Valente, Sharon M.

Nursing. 40(5):36-40, May 2010.

Update your knowledge about suicide, including how to identify those at high risk and what to say and do to prevent a tragedy.

Showing the way with gracious leadership

Kroning, Maureen; Carey, Adrienne; Crawford-Rosso, Sophie

Nursing. 50(4):47-49, April 2020.

Consider how gracious leaders prioritize employee relationships in ways that promote optimal outcomes for patients and the healthcare organization.

Recognizing normal pressure hydrocephalus in older adults

Smith, Carolyn E.

Nursing. 47(9):26-31, September 2017.

A telltale triad of clues—gait disturbance, cognitive impairment, and urinary incontinence—differentiates normal pressure hydrocephalus from other neurologic diseases affecting older adults. With early detection and treatment, dementia and other complications can be reversed in many patients.

A nurse's guide to electroconvulsive therapy

Cita, Beth

Nursing. 42(10):41-44, October 2012.

Electroconvulsive therapy (ECT) is now an accepted treatment for certain psychiatric disorders. This article explains how and why ECT is performed, and what nurses need to know to provide competent and compassionate patient care.
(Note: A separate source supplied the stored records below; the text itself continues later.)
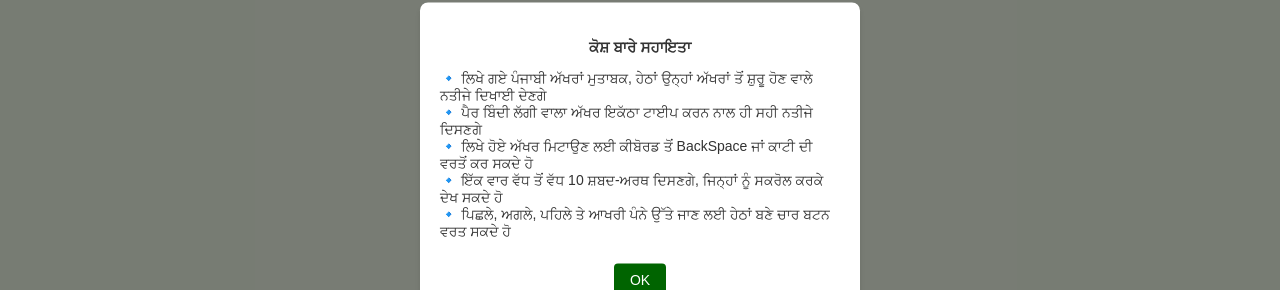
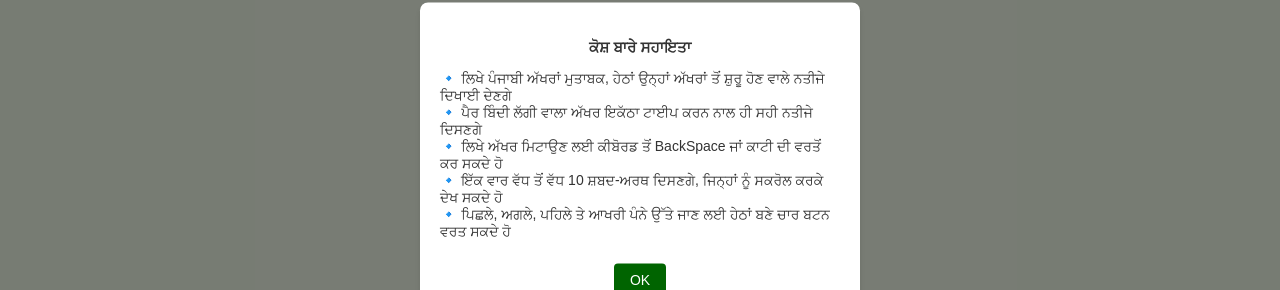
Before and after one commit to ShabadShala/Brar-Punjabi-Kosh, a plain HTML site: page index.html in a window 1280 px wide. Both pictures are taken after a click on the button 1252 px from the left and 24 px from the top of the page. Shown: the part 241-531 px from the top of the page. Drawn offline with Linux system fonts and the light colour scheme; no server answers.

Commit message:
Update index.html

```diff
--- a/index.html
+++ b/index.html
@@ -151,9 +151,9 @@
   ਕੋਸ਼ ਬਾਰੇ ਸਹਾਇਤਾ
 </p>
 <p style="font-size: 14px; color: #333; text-align: left;">
-  🔹 ਲਿਖੇ ਗਏ ਪੰਜਾਬੀ ਅੱਖਰਾਂ ਮੁਤਾਬਕ, ਹੇਠਾਂ ਉਨ੍ਹਾਂ ਅੱਖਰਾਂ ਤੋਂ ਸ਼ੁਰੂ ਹੋਣ ਵਾਲੇ ਨਤੀਜੇ ਦਿਖਾਈ ਦੇਣਗੇ<br>
+  🔹 ਲਿਖੇ ਪੰਜਾਬੀ ਅੱਖਰਾਂ ਮੁਤਾਬਕ, ਹੇਠਾਂ ਉਨ੍ਹਾਂ ਅੱਖਰਾਂ ਤੋਂ ਸ਼ੁਰੂ ਹੋਣ ਵਾਲੇ ਨਤੀਜੇ ਦਿਖਾਈ ਦੇਣਗੇ<br>
   🔹 ਪੈਰ ਬਿੰਦੀ ਲੱਗੀ ਵਾਲਾ ਅੱਖਰ ਇਕੱਠਾ ਟਾਈਪ ਕਰਨ ਨਾਲ ਹੀ ਸਹੀ ਨਤੀਜੇ ਦਿਸਣਗੇ<br>
-  🔹 ਲਿਖੇ ਹੋਏ ਅੱਖਰ ਮਿਟਾਉਣ ਲਈ ਕੀਬੋਰਡ ਤੋਂ BackSpace ਜਾਂ ਕਾਟੀ ਦੀ ਵਰਤੋਂ ਕਰ ਸਕਦੇ ਹੋ<br>
+  🔹 ਲਿਖੇ ਅੱਖਰ ਮਿਟਾਉਣ ਲਈ ਕੀਬੋਰਡ ਤੋਂ BackSpace ਜਾਂ ਕਾਟੀ ਦੀ ਵਰਤੋਂ ਕਰ ਸਕਦੇ ਹੋ<br>
   🔹 ਇੱਕ ਵਾਰ ਵੱਧ ਤੋਂ ਵੱਧ 10 ਸ਼ਬਦ-ਅਰਥ ਦਿਸਣਗੇ, ਜਿਨ੍ਹਾਂ ਨੂੰ ਸਕਰੋਲ ਕਰਕੇ ਦੇਖ ਸਕਦੇ ਹੋ<br>
   🔹 ਪਿਛਲੇ, ਅਗਲੇ, ਪਹਿਲੇ ਤੇ ਆਖਰੀ ਪੰਨੇ ਉੱਤੇ ਜਾਣ ਲਈ ਹੇਠਾਂ ਬਣੇ ਚਾਰ ਬਟਨ ਵਰਤ ਸਕਦੇ ਹੋ<br>
 </p>
```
Nasal cannula or high-flow oxygen for patients with COPD in acute respiratory distress?

Tasota, Frederick J.; Kress, Terri L.; Conlin, Tiffany L.; More

Nursing. 51(5):52-57, May 2021.

The authors address a common nursing misconception regarding the administration of high-flow oxygen via non-rebreather mask instead of low-flow oxygen via nasal cannula in patients with chronic obstructive pulmonary disease who are in acute respiratory distress.